• Frostbite occurs when the skin is exposed to extreme or prolonged cold
  • It is an injury caused by freezing of the skin and underlying tissues
  • It is most common on the fingers, toes, nose, ears, cheeks and chin


Common Symptoms:

  • Skin feels prickly and/or numb
  • Skin is discolored (red, white, gray, or yellow)
  • Pain around the exposed area

Symptoms in Severe cases:

  • Blisters on the skin
  • Skin turns black
  • Joints and muscles are stiff or not functioning

Occurs in following stages:

  • Frostnip – mild form
  • Superficial frostbite – second stage
  • Severe (deep) frostbite


  • Exposure to cold weather conditions
  • Wearing clothing that is not suitable for the cold conditions
  • Staying out in the cold and wind for too long
  • Touching materials such as ice, cold packs or frozen metal

Risk Factors

  • Medical conditions that affect the ability to feel or respond to cold
  • Alcohol or drug abuse
  • Smoking
  • Fear, panic or mental illness
  • Previous frostbite or cold injury
  • Being an infant or older adult
  • Being at high altitude, which reduces the oxygen supply to the skin

Diagnostic Tests

  • Based on signs and symptoms
  • X-ray
  • Bone scans
  • Tests to check for hypothermia
  • Magnetic Resonance Imaging (MRI)


  • Treatment includes first-aid care and medical treatment

First-Aid Care includes:

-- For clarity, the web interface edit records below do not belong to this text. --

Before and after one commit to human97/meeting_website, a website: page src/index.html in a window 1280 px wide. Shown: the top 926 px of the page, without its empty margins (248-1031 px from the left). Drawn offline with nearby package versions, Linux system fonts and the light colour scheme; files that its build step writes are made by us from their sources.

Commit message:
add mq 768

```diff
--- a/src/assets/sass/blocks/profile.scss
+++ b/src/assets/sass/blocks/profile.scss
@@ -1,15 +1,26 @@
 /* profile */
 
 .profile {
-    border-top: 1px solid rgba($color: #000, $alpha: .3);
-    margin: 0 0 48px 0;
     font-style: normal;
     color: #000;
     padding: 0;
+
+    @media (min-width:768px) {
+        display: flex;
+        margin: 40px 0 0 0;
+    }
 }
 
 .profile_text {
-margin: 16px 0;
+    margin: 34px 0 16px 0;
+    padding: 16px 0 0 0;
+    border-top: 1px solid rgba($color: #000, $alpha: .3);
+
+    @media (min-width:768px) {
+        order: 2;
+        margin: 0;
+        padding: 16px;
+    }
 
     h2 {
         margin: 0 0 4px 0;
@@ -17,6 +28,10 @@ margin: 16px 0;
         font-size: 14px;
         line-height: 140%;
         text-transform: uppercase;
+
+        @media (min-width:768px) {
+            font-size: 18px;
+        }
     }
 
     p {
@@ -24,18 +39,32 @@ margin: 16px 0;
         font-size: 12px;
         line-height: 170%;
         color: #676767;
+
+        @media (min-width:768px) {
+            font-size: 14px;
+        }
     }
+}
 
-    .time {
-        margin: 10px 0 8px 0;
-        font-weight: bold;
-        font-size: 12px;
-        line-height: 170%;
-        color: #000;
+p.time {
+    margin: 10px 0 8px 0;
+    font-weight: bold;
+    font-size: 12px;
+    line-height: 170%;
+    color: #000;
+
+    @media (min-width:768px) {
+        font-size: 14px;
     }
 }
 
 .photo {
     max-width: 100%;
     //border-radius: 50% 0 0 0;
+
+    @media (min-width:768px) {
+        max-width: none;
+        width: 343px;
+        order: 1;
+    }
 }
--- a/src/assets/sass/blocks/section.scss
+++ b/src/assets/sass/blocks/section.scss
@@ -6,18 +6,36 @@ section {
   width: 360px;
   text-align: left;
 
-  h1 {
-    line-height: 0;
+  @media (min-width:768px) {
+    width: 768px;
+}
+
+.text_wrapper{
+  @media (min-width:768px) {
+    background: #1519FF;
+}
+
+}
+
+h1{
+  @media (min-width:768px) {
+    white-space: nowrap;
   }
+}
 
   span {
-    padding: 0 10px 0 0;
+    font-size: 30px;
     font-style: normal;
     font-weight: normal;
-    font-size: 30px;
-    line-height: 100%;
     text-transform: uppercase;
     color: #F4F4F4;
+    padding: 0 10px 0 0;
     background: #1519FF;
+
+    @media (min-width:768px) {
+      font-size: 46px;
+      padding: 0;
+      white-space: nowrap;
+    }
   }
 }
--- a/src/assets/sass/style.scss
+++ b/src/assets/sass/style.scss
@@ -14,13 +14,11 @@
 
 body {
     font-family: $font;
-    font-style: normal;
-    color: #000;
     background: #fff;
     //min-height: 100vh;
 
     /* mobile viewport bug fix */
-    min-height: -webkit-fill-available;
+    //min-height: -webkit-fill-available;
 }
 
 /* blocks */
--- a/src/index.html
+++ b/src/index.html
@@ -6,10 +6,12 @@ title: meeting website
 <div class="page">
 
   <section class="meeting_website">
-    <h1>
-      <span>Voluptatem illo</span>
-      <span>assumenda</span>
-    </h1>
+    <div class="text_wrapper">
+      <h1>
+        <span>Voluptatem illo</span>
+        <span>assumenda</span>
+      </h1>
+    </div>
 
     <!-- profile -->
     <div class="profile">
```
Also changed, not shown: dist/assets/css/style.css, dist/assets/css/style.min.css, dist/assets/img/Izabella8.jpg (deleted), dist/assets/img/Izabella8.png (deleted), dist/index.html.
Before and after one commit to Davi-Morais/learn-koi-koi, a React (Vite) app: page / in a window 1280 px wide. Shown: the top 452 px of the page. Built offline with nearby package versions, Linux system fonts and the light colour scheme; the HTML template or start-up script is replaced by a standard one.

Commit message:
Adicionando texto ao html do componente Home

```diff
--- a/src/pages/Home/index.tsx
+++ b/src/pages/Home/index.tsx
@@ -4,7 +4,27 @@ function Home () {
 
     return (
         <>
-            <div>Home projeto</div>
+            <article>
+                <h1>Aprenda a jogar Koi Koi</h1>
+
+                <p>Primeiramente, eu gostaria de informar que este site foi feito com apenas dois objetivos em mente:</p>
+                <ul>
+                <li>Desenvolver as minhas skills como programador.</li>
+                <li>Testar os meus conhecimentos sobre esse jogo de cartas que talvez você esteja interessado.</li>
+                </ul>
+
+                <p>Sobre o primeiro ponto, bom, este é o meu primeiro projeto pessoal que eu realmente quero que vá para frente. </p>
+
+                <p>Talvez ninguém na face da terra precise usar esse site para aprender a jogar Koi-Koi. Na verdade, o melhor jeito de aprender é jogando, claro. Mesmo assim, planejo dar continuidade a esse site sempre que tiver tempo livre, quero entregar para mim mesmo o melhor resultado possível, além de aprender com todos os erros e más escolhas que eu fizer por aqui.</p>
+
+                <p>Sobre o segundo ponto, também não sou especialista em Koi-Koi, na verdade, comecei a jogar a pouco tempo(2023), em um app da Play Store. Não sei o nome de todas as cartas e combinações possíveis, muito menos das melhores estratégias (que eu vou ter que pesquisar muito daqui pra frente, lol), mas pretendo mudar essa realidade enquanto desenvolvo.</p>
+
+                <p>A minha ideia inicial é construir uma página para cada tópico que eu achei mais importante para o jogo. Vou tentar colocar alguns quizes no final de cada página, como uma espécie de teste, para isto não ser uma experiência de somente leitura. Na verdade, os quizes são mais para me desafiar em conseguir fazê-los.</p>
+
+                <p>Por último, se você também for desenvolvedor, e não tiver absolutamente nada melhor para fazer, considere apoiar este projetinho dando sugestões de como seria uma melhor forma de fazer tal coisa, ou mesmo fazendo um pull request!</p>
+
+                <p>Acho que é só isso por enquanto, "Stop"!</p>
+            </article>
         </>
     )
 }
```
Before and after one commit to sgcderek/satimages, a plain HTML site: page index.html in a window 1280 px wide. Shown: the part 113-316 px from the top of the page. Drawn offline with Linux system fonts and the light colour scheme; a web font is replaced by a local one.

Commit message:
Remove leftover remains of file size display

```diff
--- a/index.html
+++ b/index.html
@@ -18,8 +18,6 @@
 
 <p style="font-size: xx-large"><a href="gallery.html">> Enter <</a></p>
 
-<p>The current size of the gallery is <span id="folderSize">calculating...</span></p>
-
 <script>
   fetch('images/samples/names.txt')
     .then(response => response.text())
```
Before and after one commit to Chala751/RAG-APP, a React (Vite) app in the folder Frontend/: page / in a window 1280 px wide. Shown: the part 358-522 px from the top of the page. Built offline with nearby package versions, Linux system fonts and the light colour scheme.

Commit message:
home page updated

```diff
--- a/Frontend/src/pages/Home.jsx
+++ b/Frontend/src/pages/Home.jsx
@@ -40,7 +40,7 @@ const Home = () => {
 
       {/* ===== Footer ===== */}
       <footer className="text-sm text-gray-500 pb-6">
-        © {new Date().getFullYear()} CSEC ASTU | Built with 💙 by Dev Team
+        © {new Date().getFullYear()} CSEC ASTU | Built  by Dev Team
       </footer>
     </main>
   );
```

  • Check for hypothermia
  • Protect the skin from further exposure
  • Get out of the cold
  • Gently rewarm frostbitten areas
  • If there’s any chance the affected areas will freeze again, don’t thaw them
  • Take pain medicine
  • Don’t walk on frostbitten feet or toes if possible
  • Know what to expect as skin thaws

Medical Treatment:

  • Rewarming of the skin
  • Oral pain medicine
  • Protecting the injury
  • Removal of damaged tissue (debridement)
  • Whirlpool therapy
  • Infection-fighting drugs
  • Clot-busting drugs
  • Wound therapy
  • Surgery
  • Hyperbaric oxygen therapy


  • Limit the outdoor time in cold, wet or windy weather
  • Dress in several layers of loose, warm clothing
  • Wear a hat or headband that fully covers the ears
  • Wear mittens rather than gloves
  • Wear socks and sock liners that fit well
  • Watch for signs of frostbite
  • Do not drink alcohol if you plan to be outdoors in cold weather
  • Eat well-balanced meals and stay hydrated
  • Keep moving

Lifestyle Management

  • Take all medications as prescribed by the doctor
  • Avoid further exposure to cold and wind
  • Do not walk on frostbitten feet
  • Do not apply direct heat or rub the area
  • Do not break blisters that may develop